"We plan to do DLC to support the game," Zampella continued. "We’re going to do paid DLC. We’re also going to do free updates. We’re going to add in – there’s things that we want in the game that we didn’t get to ship in the final game, so we’ll add private matches and things like that for free. We’re going to do a season pass just because if you buy it up front, you get a deal. We’re not doing micro-transactions. So, you know, a season pass is just, buy it up front and get a better price."
Exactly how that'll balance out remains to be seen -- will the DLC come down to map packs or might we see some more narrative-focussed mini-campaigns? We'll have to wait and see.
We'll also have to wait and see a little while longer for an idea on how the Xbox 360 version is coming along, and Zampella had a sort of non-update on the situation.
"The game's obviously not done yet. They're doing a port of our game, so as we come in hot, we just certified our day one patch, so they have to take that and integrate it into their game, so they're naturally lagging behind us. The goal is to get to get it as close as possible; it obviously won't be exact since it's on a less-powerful system."
No-one's seen anything of it, and it's difficult to tell whether that's simply a ploy to try and keep as many people focussed on the Xbox One and PC versions of the game, or because it's crap.

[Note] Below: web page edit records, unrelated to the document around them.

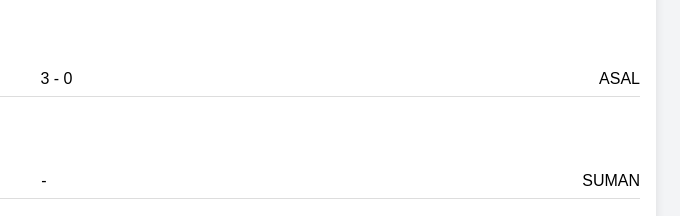
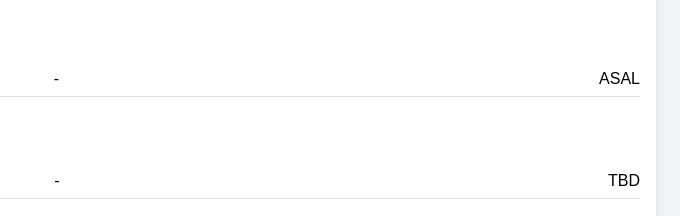
Before and after one commit to 4itaashish/Manakamana-Premiere-League, a plain HTML site: page index.html in a window 1280 px wide. Shown: the part 3090-3306 px from the top of the page, 592-1272 px from the left. Drawn offline with Linux system fonts and the light colour scheme.

Commit message:
Update index.html

```diff
--- a/index.html
+++ b/index.html
@@ -352,13 +352,13 @@
             <h2>ELIMINATOR</h2>
             <div class="match">
                 <div>SUMAN</div>
-                <div>3 - 0</div>
+                <div> - </div>
                 <div>ASAL</div>
             </div><h2>QUALIFIER 2</h2>
             <div class="match">
                 <div>SUJAL</div>
                 <div> - </div>
-                <div> SUMAN </div>
+                <div> TBD </div>
             </div>
            <h2>AUGUST 14</h2>
             <h2>GRAND-FINAL</h2>
```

Finally, Zampella touched upon the need for server stability and a smooth launch. "I think it falls on Microsoft," he said, addressing concerns over launch stability in the wake of Battlefield 4's spectacular omnishambles. "But it also falls on us because at the end of the day, it's our game. It's not just Microsoft's problem, it's our problem. We take it very seriously, and while we hope that doesn't happen...I like how you say it's a forgone conclusion, 'When' it happens...I think it'll depend on how we respond. I think we need to respond quickly and communicate to people what's happening and let them know why and when it'll be fixed."
The widespread open beta was a promising start, and we have every appendage we can muster crossed several times over that the Titanfall launch is a smooth one, because we'll be ready and raring to go come March 14th. How about you? [GameSpot]